'Birdman' Takes Flight as One of the Best Films of 2014
by Will Lindus
There has been a lot of critical buzz circling the air above Alejandro González Iñárritu’s ‘Birdman’ ever since its premiere at the Venice Film Festival earlier this year. Starring Michael Keaton in a career-reviving performance, ‘Birdman’ is a black comedy that follows an actor named Riggan (Keaton) who used to be famous for playing a superhero named Birdman in a series of hit movies. In a bid to cement his relevance as a legitimate dramatic force, Riggan prepares to launch a Broadway play and in the process, comes face-to-face with his own perceptions of fame, his ego, and his short-comings as a family man.
Let’s not bury the lede; ‘Birdman’ is one of the finest films of 2014, and I highly recommend you see it as soon as possible. Director and writer Alejandro González Iñárritu wields ‘Birdman’ as a torch in the darkness as he searches for truth: truth in a world obsessed with fantasy, truth in art, truth in the way we perceive our own importance, and truth in the way we interact with those we care about.

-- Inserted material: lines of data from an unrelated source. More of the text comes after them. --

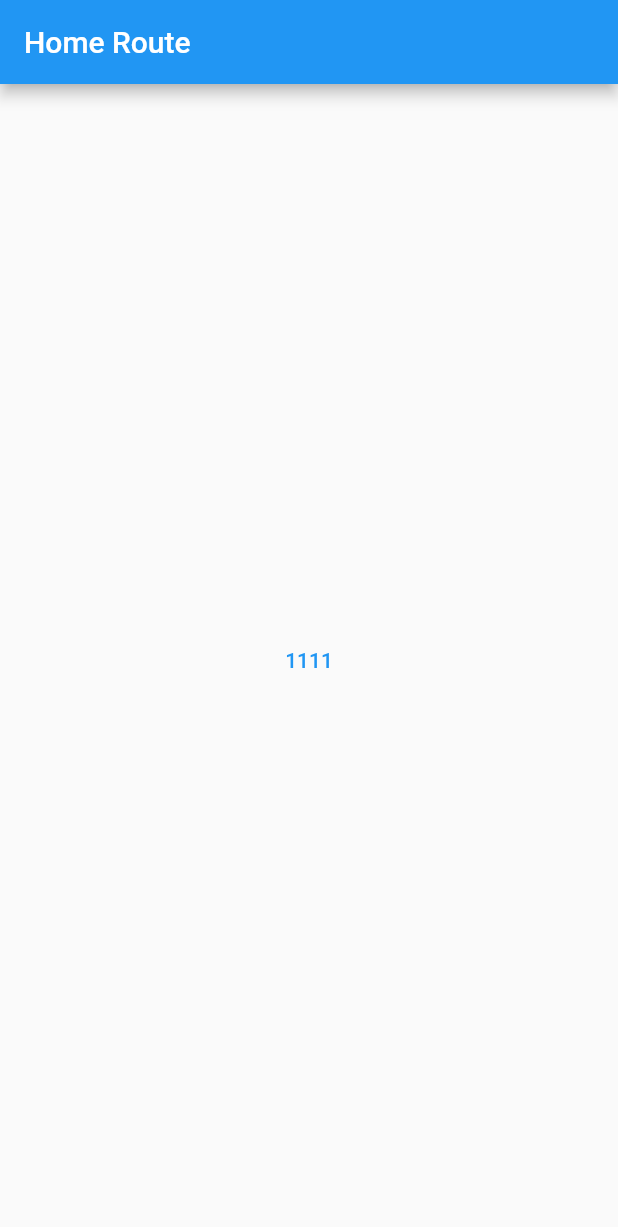
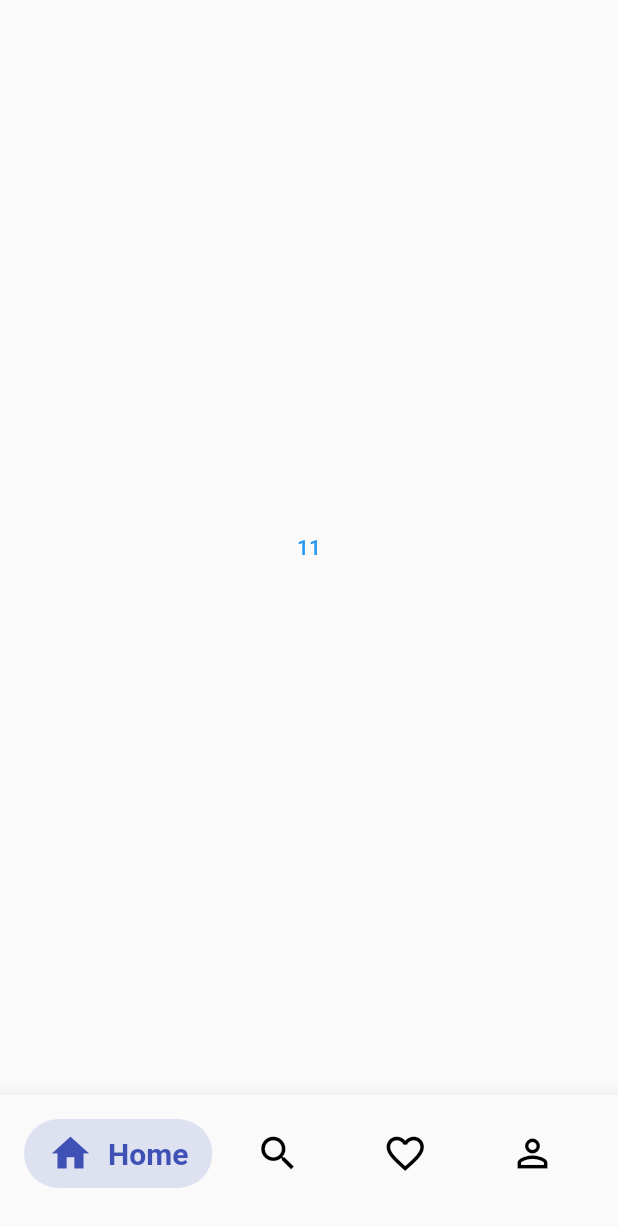
Before and after one commit to betta-cyber/ratemymusic, a Flutter app: the screen it shows after launch, on a phone screen of 412 x 824 dp. Shown: the top 1227 px of the screen. Run offline on Flutter 3.47's test engine with Material 2 defaults, Android fonts, the phone set to English and light mode, and no system bars; our stand-ins replace audioplayers, cached_network_image, flip_card, get_it, marquee.

Commit message:
feat:添加底部导航栏

```diff
--- a/lib/APIs/api.dart
+++ b/lib/APIs/api.dart
@@ -2,7 +2,7 @@ import 'dart:async';
 import 'dart:convert';
 import 'package:http/http.dart' as http;
 
-var base_url = '10.224.121.8:3000';
+var base_url = '192.168.31.114:3000';
 
 getSongUrl(songId) async {
   var url =
--- /dev/null
+++ b/lib/CustomWidgets/animated_bar.dart
@@ -0,0 +1,112 @@
+import 'package:flutter/material.dart';
+
+class AnimatedBottomBar extends StatefulWidget {
+  final List<BarItem> barItems;
+  final Duration animationDuration;
+  final Function onBarTap;
+  final BarStyle barStyle;
+
+  const AnimatedBottomBar(
+      {super.key,
+      required this.barItems,
+      this.animationDuration = const Duration(milliseconds: 500),
+      required this.onBarTap,
+      required this.barStyle});
+
+  @override
+  _AnimatedBottomBarState createState() => _AnimatedBottomBarState();
+}
+
+class _AnimatedBottomBarState extends State<AnimatedBottomBar>
+    with TickerProviderStateMixin {
+  int selectedBarIndex = 0;
+
+  @override
+  Widget build(BuildContext context) {
+    return Material(
+      elevation: 10.0,
+      child: Padding(
+        padding: const EdgeInsets.only(
+          bottom: 32.0,
+          top: 16.0,
+          left: 16.0,
+          right: 16.0,
+        ),
+        child: Row(
+          mainAxisSize: MainAxisSize.max,
+          mainAxisAlignment: MainAxisAlignment.spaceBetween,
+          children: _buildBarItems(),
+        ),
+      ),
+    );
+  }
+
+  List<Widget> _buildBarItems() {
+    List<Widget> barItems = [];
+    for (int i = 0; i < widget.barItems.length; i++) {
+      BarItem item = widget.barItems[i];
+      bool isSelected = selectedBarIndex == i;
+      barItems.add(InkWell(
+        splashColor: Colors.transparent,
+        onTap: () {
+          setState(() {
+            selectedBarIndex = i;
+            widget.onBarTap(selectedBarIndex);
+          });
+        },
+        child: AnimatedContainer(
+          padding: const EdgeInsets.symmetric(horizontal: 16.0, vertical: 8.0),
+          duration: widget.animationDuration,
+          decoration: BoxDecoration(
+              color: isSelected
+                  ? item.color.withOpacity(0.15)
+                  : Colors.transparent,
+              borderRadius: BorderRadius.all(Radius.circular(30))),
+          child: Row(
+            children: <Widget>[
+              Icon(
+                item.iconData,
+                color: isSelected ? item.color : Colors.black,
+                size: widget.barStyle.iconSize,
+              ),
+              const SizedBox(
+                width: 10.0,
+              ),
+              AnimatedSize(
+                duration: widget.animationDuration,
+                curve: Curves.easeInOut,
+                vsync: this,
+                child: Text(
+                  isSelected ? item.text : "",
+                  style: TextStyle(
+                      color: item.color,
+                      fontWeight: widget.barStyle.fontWeight,
+                      fontSize: widget.barStyle.fontSize),
+                ),
+              )
+            ],
+          ),
+        ),
+      ));
+    }
+    return barItems;
+  }
+}
+
+class BarStyle {
+  final double fontSize, iconSize;
+  final FontWeight fontWeight;
+
+  BarStyle(
+      {this.fontSize = 18.0,
+      this.iconSize = 32,
+      this.fontWeight = FontWeight.w600});
+}
+
+class BarItem {
+  String text;
+  IconData iconData;
+  Color color;
+
+  BarItem({required this.text, required this.iconData, required this.color});
+}
--- /dev/null
+++ b/lib/CustomWidgets/bottom_navigation.dart
@@ -0,0 +1,47 @@
+import 'package:flutter/material.dart';
+import 'package:ratemymusic/CustomWidgets/animated_bar.dart';
+
+class BottomNavigation extends StatefulWidget {
+  final List<BarItem> barItems = [
+    BarItem(
+      text: "Home",
+      iconData: Icons.home,
+      color: Colors.indigo,
+    ),
+    BarItem(
+      text: "Search",
+      iconData: Icons.search,
+      color: Colors.yellow.shade900,
+    ),
+    BarItem(
+      text: "Likes",
+      iconData: Icons.favorite_border,
+      color: Colors.pinkAccent,
+    ),
+    BarItem(
+      text: "Profile",
+      iconData: Icons.person_outline,
+      color: Colors.teal,
+    ),
+  ];
+
+  @override
+  _BottomNavigationState createState() => _BottomNavigationState();
+}
+
+class _BottomNavigationState extends State<BottomNavigation> {
+  int selectedBarIndex = 0;
+
+  @override
+  Widget build(BuildContext context) {
+    return AnimatedBottomBar(
+        barItems: widget.barItems,
+        animationDuration: const Duration(milliseconds: 150),
+        barStyle: BarStyle(fontSize: 20.0, iconSize: 30.0),
+        onBarTap: (index) {
+          setState(() {
+            selectedBarIndex = index;
+          });
+        });
+  }
+}
--- a/lib/Screens/Player/audioplayer.dart
+++ b/lib/Screens/Player/audioplayer.dart
@@ -226,7 +226,8 @@ class ControlButtons extends StatelessWidget {
               onPressed: null,
             );
           case 'Play/Pause':
-            var playing = (audioHandler.state == PlayerState.playing) ? false : true;
+            var playing =
+                (audioHandler.state == PlayerState.playing) ? false : true;
             return SizedBox(
                 height: 65.0,
                 width: 65.0,
--- a/lib/Services/audio_service.dart
+++ b/lib/Services/audio_service.dart
@@ -20,5 +20,4 @@ playMusic(url) async {
   player.player.play(UrlSource(url));
 }
 
-
 // AudioPlayerHandler
--- a/lib/main.dart
+++ b/lib/main.dart
@@ -6,6 +6,7 @@ import 'package:ratemymusic/Screens/SongList/song_list.dart';
 import 'package:ratemymusic/Helpers/route_handler.dart';
 import 'package:ratemymusic/APIs/api.dart';
 import 'package:get_it/get_it.dart';
+import 'package:ratemymusic/CustomWidgets/bottom_navigation.dart';
 
 typedef OnError = void Function(Exception exception);
 
@@ -14,12 +15,10 @@ Future<void> main() async {
   await startService();
 }
 
-
 Future<void> startService() async {
   final player = AudioPlayer()..setReleaseMode(ReleaseMode.stop);
   GetIt.I.registerSingleton<AudioPlayer>(player);
 }
-
 
 class MainApp extends StatefulWidget {
   const MainApp({Key? key}) : super(key: key);
@@ -52,9 +51,6 @@ class _MainAppState extends State<MainApp> {
       routes: <String, WidgetBuilder>{
         '/': (BuildContext context) {
           return Scaffold(
-              appBar: AppBar(
-                title: const Text('Home Route'),
-              ),
               body: Center(
                   child: TextButton(
                 style: ButtonStyle(
@@ -64,19 +60,18 @@ class _MainAppState extends State<MainApp> {
                 onPressed: () {
                   Navigator.pushNamed(context, '/playlists');
                 },
-                child: Text('1111'),
-              )));
+                child: const Text('11'),
+              )),
+              bottomNavigationBar: BottomNavigation());
         },
         '/about': (BuildContext context) {
-          return Scaffold(
-            appBar: AppBar(
-              title: const Text('About Route'),
-            ),
-          );
+          return Scaffold();
         },
-        '/playlists': (context) => const SongsListPage(
+        '/playlists': (context) => Scaffold(
+            body: SongsListPage(
               listItem: {"type": "songs"},
             ),
+            bottomNavigationBar: BottomNavigation()),
       },
       onGenerateRoute: (RouteSettings settings) {
         return HandleRoute.handleRoute(settings.name);
```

The heft of these weighty topics rest on the shoulders of Michael Keaton, who brings a balanced blend of sincerity and grandeur to his performance. Keaton is no stranger to the struggles faced by Riggan; facing a now-flagging career that peaked during his stint as Batman in the late 1980s, Keaton knows precisely how it feels to carve a path as a legitimate actor in a cinematic landscape swarming with big budget superhero blockbusters. This is, perhaps, a career-best performance for Keaton, and it would be surprising if he doesn’t make the short-list of Best Performance by an Actor nominees at this year’s Academy Awards.
Keaton is joined by an incredibly talented supporting cast. Critical darling Emma Stone brings edginess and intensity to the role of Sam, Riggan’s emotionally distant daughter. The relationship between Riggan and Sam fuels many of the more powerful exchanges in ‘Birdman.’ Ed Norton also turns in a dazzling performance as Mike, a well-regarded Broadway actor with an inflated ego who is brought in to serve as a ringer in Riggan’s play. Norton and Stone share one of the most intriguing scenes in the film as the two compare their character flaws during a game of truth or dare; Mike (Norton) is unable to find truth or meaning anywhere but on the stage, while Sam (Stone) lives her life as an adrenaline junkie who finds meaning in nothing.
The film’s gimmick is likely one that will keep critics and casual fans alike talking for months to come. ‘Birdman’ presents the entirety of the film, save for a few crucial moments, as one long, uncut shot that follows the actors from room to room. While an astute observer may be able to identify where the cuts and scene breaks occur, Iñárritu and Director of Photography Emmanuel Lubezki do a first-class job of making the seams invisible to the casual eye. The sensation that the entire film is one long shot keeps the energy and pace frenetic; there are no convenient fades to black when a scene gets too uncomfortable or intense. The film’s sleazy, breezy drum beat score helps keep the rhythm of the film, serving as a steady backbeat during quieter sequences and racing to a fevered gallop whenever Riggan’s fragile balance is threatened.
Final Verdict: Do artists matter, or is their work purely superfluous? What does it take to be relevant? Or is relevance itself a myth? I can’t answer these questions, but after fully absorbing ‘Birdman,’ I find myself thinking about these ideas more and more. Using the film’s own logic, it is hard to determine whether a movie can be considered a work of art, or if high-concept material is simply a a chance for critics and over thinkers to gather for an intellectual circle jerk. To me, though, ‘Birdman’ sits in the first category; it is that rare gem of a film that succeeds in both challenging and entertaining you.
5 out of 5 Bear Paws